RECORDS PROVIDED:
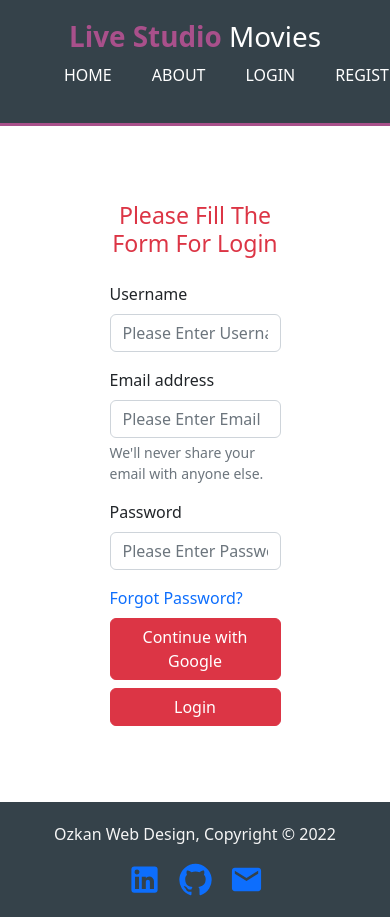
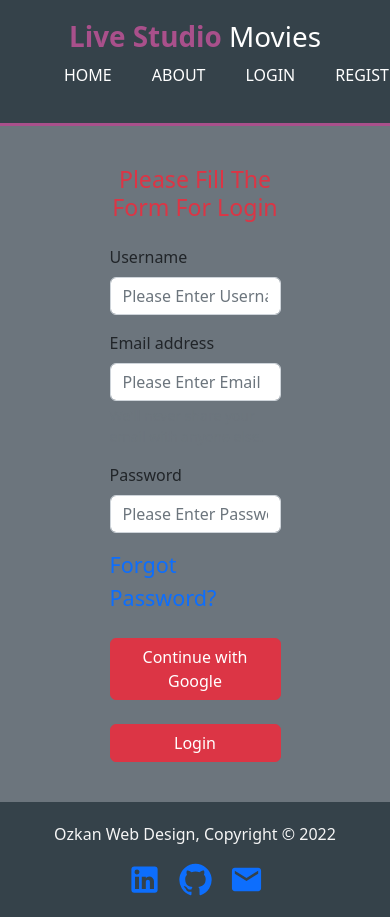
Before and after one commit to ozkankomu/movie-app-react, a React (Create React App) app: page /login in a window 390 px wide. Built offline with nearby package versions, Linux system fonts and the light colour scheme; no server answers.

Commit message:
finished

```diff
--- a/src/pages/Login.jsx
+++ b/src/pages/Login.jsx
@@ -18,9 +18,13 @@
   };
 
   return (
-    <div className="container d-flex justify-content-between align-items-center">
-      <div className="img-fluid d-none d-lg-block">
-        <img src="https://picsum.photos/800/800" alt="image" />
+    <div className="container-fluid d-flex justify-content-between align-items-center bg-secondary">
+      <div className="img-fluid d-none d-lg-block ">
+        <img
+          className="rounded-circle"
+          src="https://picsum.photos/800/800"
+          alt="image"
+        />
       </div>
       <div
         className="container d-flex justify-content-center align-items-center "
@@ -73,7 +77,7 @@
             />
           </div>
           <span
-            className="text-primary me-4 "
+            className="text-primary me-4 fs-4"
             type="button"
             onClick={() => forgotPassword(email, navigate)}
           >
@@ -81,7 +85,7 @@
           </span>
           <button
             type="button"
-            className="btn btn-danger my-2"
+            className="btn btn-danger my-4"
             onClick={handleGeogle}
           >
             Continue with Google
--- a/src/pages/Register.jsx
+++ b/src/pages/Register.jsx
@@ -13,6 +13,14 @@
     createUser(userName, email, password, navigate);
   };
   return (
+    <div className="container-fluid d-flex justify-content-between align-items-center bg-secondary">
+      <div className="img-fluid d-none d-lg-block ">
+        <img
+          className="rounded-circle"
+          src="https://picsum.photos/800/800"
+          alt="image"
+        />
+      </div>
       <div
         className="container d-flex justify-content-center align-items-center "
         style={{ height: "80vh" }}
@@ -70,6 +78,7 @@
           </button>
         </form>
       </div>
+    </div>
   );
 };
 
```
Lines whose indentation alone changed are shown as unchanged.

WHAT YOU ARE ASKED TO DO: All entries should be reproduced exactly; no picture belongs in the result.

ANSWER BOX:
Before and after one commit to ozkankomu/movie-app-react, a React (Create React App) app: page /login in a window 390 px wide. Built offline with nearby package versions, Linux system fonts and the light colour scheme; no server answers.

Commit message:
finished

```diff
--- a/src/pages/Login.jsx
+++ b/src/pages/Login.jsx
@@ -18,9 +18,13 @@
   };
 
   return (
-    <div className="container d-flex justify-content-between align-items-center">
-      <div className="img-fluid d-none d-lg-block">
-        <img src="https://picsum.photos/800/800" alt="image" />
+    <div className="container-fluid d-flex justify-content-between align-items-center bg-secondary">
+      <div className="img-fluid d-none d-lg-block ">
+        <img
+          className="rounded-circle"
+          src="https://picsum.photos/800/800"
+          alt="image"
+        />
       </div>
       <div
         className="container d-flex justify-content-center align-items-center "
@@ -73,7 +77,7 @@
             />
           </div>
           <span
-            className="text-primary me-4 "
+            className="text-primary me-4 fs-4"
             type="button"
             onClick={() => forgotPassword(email, navigate)}
           >
@@ -81,7 +85,7 @@
           </span>
           <button
             type="button"
-            className="btn btn-danger my-2"
+            className="btn btn-danger my-4"
             onClick={handleGeogle}
           >
             Continue with Google
--- a/src/pages/Register.jsx
+++ b/src/pages/Register.jsx
@@ -13,6 +13,14 @@
     createUser(userName, email, password, navigate);
   };
   return (
+    <div className="container-fluid d-flex justify-content-between align-items-center bg-secondary">
+      <div className="img-fluid d-none d-lg-block ">
+        <img
+          className="rounded-circle"
+          src="https://picsum.photos/800/800"
+          alt="image"
+        />
+      </div>
       <div
         className="container d-flex justify-content-center align-items-center "
         style={{ height: "80vh" }}
@@ -70,6 +78,7 @@
           </button>
         </form>
       </div>
+    </div>
   );
 };
 
```
Lines whose indentation alone changed are shown as unchanged.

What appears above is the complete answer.